Repeat the listing in full. Nothing may be added or left out.
'''
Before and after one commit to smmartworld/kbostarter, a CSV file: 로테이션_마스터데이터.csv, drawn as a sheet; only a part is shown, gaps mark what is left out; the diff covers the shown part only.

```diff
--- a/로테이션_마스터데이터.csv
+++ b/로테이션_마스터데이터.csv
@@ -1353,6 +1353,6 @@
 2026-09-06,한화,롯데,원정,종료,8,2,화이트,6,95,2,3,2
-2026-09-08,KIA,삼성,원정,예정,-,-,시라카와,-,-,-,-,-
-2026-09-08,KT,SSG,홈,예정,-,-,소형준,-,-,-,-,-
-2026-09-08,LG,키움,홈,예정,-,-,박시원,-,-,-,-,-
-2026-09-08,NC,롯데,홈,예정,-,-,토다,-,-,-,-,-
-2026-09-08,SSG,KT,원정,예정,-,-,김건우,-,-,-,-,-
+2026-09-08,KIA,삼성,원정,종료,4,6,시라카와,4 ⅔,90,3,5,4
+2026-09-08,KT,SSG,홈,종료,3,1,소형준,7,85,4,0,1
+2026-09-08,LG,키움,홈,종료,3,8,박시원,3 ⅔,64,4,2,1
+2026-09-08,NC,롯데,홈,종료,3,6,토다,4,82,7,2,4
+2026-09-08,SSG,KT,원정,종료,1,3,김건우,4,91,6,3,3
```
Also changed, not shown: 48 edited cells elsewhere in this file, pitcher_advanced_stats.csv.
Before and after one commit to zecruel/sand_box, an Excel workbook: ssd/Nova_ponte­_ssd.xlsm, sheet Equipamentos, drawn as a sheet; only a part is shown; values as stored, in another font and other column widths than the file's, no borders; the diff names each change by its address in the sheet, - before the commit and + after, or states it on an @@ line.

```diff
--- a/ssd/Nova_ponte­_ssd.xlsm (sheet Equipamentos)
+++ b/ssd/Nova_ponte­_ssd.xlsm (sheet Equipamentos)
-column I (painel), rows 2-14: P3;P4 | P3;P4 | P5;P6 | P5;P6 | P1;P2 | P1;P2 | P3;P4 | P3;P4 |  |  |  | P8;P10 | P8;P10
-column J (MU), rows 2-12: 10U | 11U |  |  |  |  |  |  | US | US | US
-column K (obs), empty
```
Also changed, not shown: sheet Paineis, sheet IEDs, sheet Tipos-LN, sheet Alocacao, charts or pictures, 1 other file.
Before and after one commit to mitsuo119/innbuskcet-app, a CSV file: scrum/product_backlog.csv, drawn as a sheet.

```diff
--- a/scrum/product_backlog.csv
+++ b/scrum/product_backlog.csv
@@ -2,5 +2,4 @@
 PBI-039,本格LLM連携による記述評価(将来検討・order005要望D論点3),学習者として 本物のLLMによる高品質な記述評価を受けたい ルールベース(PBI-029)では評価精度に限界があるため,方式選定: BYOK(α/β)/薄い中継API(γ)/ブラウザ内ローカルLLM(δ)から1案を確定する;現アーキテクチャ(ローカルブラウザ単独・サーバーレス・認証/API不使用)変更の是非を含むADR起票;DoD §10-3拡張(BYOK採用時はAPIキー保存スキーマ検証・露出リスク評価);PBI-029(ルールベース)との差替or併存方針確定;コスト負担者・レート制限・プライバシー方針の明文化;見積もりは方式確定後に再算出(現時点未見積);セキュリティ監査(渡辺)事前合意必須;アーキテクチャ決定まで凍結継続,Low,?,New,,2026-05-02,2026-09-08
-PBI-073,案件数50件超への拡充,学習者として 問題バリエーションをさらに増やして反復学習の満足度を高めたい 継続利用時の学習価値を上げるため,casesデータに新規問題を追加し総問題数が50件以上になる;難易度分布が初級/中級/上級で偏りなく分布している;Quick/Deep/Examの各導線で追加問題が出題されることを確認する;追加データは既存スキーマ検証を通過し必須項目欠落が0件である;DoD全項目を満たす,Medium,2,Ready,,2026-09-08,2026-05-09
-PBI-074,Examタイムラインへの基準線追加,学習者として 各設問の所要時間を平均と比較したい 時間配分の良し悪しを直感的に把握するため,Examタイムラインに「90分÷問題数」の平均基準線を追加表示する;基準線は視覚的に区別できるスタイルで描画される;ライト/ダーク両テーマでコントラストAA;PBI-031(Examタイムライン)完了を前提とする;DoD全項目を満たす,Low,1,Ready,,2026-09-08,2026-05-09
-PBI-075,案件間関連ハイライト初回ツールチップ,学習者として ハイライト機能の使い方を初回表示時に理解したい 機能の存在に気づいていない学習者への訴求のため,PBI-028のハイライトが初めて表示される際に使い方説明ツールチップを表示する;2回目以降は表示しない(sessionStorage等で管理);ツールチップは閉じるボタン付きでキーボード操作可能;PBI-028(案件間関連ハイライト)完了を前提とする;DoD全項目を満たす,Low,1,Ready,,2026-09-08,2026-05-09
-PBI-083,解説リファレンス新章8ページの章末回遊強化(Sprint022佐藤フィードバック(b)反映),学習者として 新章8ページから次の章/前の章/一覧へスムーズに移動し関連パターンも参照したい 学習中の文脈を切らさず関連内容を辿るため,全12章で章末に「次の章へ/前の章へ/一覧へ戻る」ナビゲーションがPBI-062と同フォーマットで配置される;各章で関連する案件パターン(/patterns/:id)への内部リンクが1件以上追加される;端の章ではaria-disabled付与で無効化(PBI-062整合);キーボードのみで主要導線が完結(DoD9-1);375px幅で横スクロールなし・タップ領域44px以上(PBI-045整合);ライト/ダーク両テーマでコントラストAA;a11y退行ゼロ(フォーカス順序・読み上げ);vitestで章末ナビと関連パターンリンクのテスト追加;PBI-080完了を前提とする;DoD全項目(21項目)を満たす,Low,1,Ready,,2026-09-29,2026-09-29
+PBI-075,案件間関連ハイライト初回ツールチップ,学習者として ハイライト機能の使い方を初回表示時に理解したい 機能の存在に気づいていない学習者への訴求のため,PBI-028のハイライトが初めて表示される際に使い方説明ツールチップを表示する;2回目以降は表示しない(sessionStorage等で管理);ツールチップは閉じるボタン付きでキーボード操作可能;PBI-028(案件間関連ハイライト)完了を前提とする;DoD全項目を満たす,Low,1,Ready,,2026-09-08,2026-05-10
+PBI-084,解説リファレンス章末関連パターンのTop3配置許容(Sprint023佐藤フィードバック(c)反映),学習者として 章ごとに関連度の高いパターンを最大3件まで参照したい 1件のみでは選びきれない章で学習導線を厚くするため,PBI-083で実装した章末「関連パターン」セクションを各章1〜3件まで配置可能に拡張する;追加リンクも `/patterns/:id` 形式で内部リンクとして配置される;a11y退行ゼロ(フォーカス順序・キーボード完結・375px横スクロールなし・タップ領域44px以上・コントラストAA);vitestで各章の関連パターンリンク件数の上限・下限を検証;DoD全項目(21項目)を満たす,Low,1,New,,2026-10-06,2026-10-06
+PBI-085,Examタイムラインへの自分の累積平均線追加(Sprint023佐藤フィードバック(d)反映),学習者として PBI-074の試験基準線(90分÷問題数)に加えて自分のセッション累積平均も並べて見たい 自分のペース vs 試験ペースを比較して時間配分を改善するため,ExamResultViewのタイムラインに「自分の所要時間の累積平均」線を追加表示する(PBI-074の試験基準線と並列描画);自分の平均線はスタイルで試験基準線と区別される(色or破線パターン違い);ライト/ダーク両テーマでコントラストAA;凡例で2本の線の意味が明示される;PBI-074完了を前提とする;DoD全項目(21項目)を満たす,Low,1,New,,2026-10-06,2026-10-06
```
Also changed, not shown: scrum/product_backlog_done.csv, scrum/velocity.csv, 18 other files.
'''
*WRITTEN RESPONSE*
Before and after one commit to smmartworld/kbostarter, a CSV file: 로테이션_마스터데이터.csv, drawn as a sheet; only a part is shown, gaps mark what is left out; the diff covers the shown part only.

```diff
--- a/로테이션_마스터데이터.csv
+++ b/로테이션_마스터데이터.csv
@@ -1353,6 +1353,6 @@
 2026-09-06,한화,롯데,원정,종료,8,2,화이트,6,95,2,3,2
-2026-09-08,KIA,삼성,원정,예정,-,-,시라카와,-,-,-,-,-
-2026-09-08,KT,SSG,홈,예정,-,-,소형준,-,-,-,-,-
-2026-09-08,LG,키움,홈,예정,-,-,박시원,-,-,-,-,-
-2026-09-08,NC,롯데,홈,예정,-,-,토다,-,-,-,-,-
-2026-09-08,SSG,KT,원정,예정,-,-,김건우,-,-,-,-,-
+2026-09-08,KIA,삼성,원정,종료,4,6,시라카와,4 ⅔,90,3,5,4
+2026-09-08,KT,SSG,홈,종료,3,1,소형준,7,85,4,0,1
+2026-09-08,LG,키움,홈,종료,3,8,박시원,3 ⅔,64,4,2,1
+2026-09-08,NC,롯데,홈,종료,3,6,토다,4,82,7,2,4
+2026-09-08,SSG,KT,원정,종료,1,3,김건우,4,91,6,3,3
```
Also changed, not shown: 48 edited cells elsewhere in this file, pitcher_advanced_stats.csv.
Before and after one commit to zecruel/sand_box, an Excel workbook: ssd/Nova_ponte­_ssd.xlsm, sheet Equipamentos, drawn as a sheet; only a part is shown; values as stored, in another font and other column widths than the file's, no borders; the diff names each change by its address in the sheet, - before the commit and + after, or states it on an @@ line.

```diff
--- a/ssd/Nova_ponte­_ssd.xlsm (sheet Equipamentos)
+++ b/ssd/Nova_ponte­_ssd.xlsm (sheet Equipamentos)
-column I (painel), rows 2-14: P3;P4 | P3;P4 | P5;P6 | P5;P6 | P1;P2 | P1;P2 | P3;P4 | P3;P4 |  |  |  | P8;P10 | P8;P10
-column J (MU), rows 2-12: 10U | 11U |  |  |  |  |  |  | US | US | US
-column K (obs), empty
```
Also changed, not shown: sheet Paineis, sheet IEDs, sheet Tipos-LN, sheet Alocacao, charts or pictures, 1 other file.
Before and after one commit to mitsuo119/innbuskcet-app, a CSV file: scrum/product_backlog.csv, drawn as a sheet.

```diff
--- a/scrum/product_backlog.csv
+++ b/scrum/product_backlog.csv
@@ -2,5 +2,4 @@
 PBI-039,本格LLM連携による記述評価(将来検討・order005要望D論点3),学習者として 本物のLLMによる高品質な記述評価を受けたい ルールベース(PBI-029)では評価精度に限界があるため,方式選定: BYOK(α/β)/薄い中継API(γ)/ブラウザ内ローカルLLM(δ)から1案を確定する;現アーキテクチャ(ローカルブラウザ単独・サーバーレス・認証/API不使用)変更の是非を含むADR起票;DoD §10-3拡張(BYOK採用時はAPIキー保存スキーマ検証・露出リスク評価);PBI-029(ルールベース)との差替or併存方針確定;コスト負担者・レート制限・プライバシー方針の明文化;見積もりは方式確定後に再算出(現時点未見積);セキュリティ監査(渡辺)事前合意必須;アーキテクチャ決定まで凍結継続,Low,?,New,,2026-05-02,2026-09-08
-PBI-073,案件数50件超への拡充,学習者として 問題バリエーションをさらに増やして反復学習の満足度を高めたい 継続利用時の学習価値を上げるため,casesデータに新規問題を追加し総問題数が50件以上になる;難易度分布が初級/中級/上級で偏りなく分布している;Quick/Deep/Examの各導線で追加問題が出題されることを確認する;追加データは既存スキーマ検証を通過し必須項目欠落が0件である;DoD全項目を満たす,Medium,2,Ready,,2026-09-08,2026-05-09
-PBI-074,Examタイムラインへの基準線追加,学習者として 各設問の所要時間を平均と比較したい 時間配分の良し悪しを直感的に把握するため,Examタイムラインに「90分÷問題数」の平均基準線を追加表示する;基準線は視覚的に区別できるスタイルで描画される;ライト/ダーク両テーマでコントラストAA;PBI-031(Examタイムライン)完了を前提とする;DoD全項目を満たす,Low,1,Ready,,2026-09-08,2026-05-09
-PBI-075,案件間関連ハイライト初回ツールチップ,学習者として ハイライト機能の使い方を初回表示時に理解したい 機能の存在に気づいていない学習者への訴求のため,PBI-028のハイライトが初めて表示される際に使い方説明ツールチップを表示する;2回目以降は表示しない(sessionStorage等で管理);ツールチップは閉じるボタン付きでキーボード操作可能;PBI-028(案件間関連ハイライト)完了を前提とする;DoD全項目を満たす,Low,1,Ready,,2026-09-08,2026-05-09
-PBI-083,解説リファレンス新章8ページの章末回遊強化(Sprint022佐藤フィードバック(b)反映),学習者として 新章8ページから次の章/前の章/一覧へスムーズに移動し関連パターンも参照したい 学習中の文脈を切らさず関連内容を辿るため,全12章で章末に「次の章へ/前の章へ/一覧へ戻る」ナビゲーションがPBI-062と同フォーマットで配置される;各章で関連する案件パターン(/patterns/:id)への内部リンクが1件以上追加される;端の章ではaria-disabled付与で無効化(PBI-062整合);キーボードのみで主要導線が完結(DoD9-1);375px幅で横スクロールなし・タップ領域44px以上(PBI-045整合);ライト/ダーク両テーマでコントラストAA;a11y退行ゼロ(フォーカス順序・読み上げ);vitestで章末ナビと関連パターンリンクのテスト追加;PBI-080完了を前提とする;DoD全項目(21項目)を満たす,Low,1,Ready,,2026-09-29,2026-09-29
+PBI-075,案件間関連ハイライト初回ツールチップ,学習者として ハイライト機能の使い方を初回表示時に理解したい 機能の存在に気づいていない学習者への訴求のため,PBI-028のハイライトが初めて表示される際に使い方説明ツールチップを表示する;2回目以降は表示しない(sessionStorage等で管理);ツールチップは閉じるボタン付きでキーボード操作可能;PBI-028(案件間関連ハイライト)完了を前提とする;DoD全項目を満たす,Low,1,Ready,,2026-09-08,2026-05-10
+PBI-084,解説リファレンス章末関連パターンのTop3配置許容(Sprint023佐藤フィードバック(c)反映),学習者として 章ごとに関連度の高いパターンを最大3件まで参照したい 1件のみでは選びきれない章で学習導線を厚くするため,PBI-083で実装した章末「関連パターン」セクションを各章1〜3件まで配置可能に拡張する;追加リンクも `/patterns/:id` 形式で内部リンクとして配置される;a11y退行ゼロ(フォーカス順序・キーボード完結・375px横スクロールなし・タップ領域44px以上・コントラストAA);vitestで各章の関連パターンリンク件数の上限・下限を検証;DoD全項目(21項目)を満たす,Low,1,New,,2026-10-06,2026-10-06
+PBI-085,Examタイムラインへの自分の累積平均線追加(Sprint023佐藤フィードバック(d)反映),学習者として PBI-074の試験基準線(90分÷問題数)に加えて自分のセッション累積平均も並べて見たい 自分のペース vs 試験ペースを比較して時間配分を改善するため,ExamResultViewのタイムラインに「自分の所要時間の累積平均」線を追加表示する(PBI-074の試験基準線と並列描画);自分の平均線はスタイルで試験基準線と区別される(色or破線パターン違い);ライト/ダーク両テーマでコントラストAA;凡例で2本の線の意味が明示される;PBI-074完了を前提とする;DoD全項目(21項目)を満たす,Low,1,New,,2026-10-06,2026-10-06
```
Also changed, not shown: scrum/product_backlog_done.csv, scrum/velocity.csv, 18 other files.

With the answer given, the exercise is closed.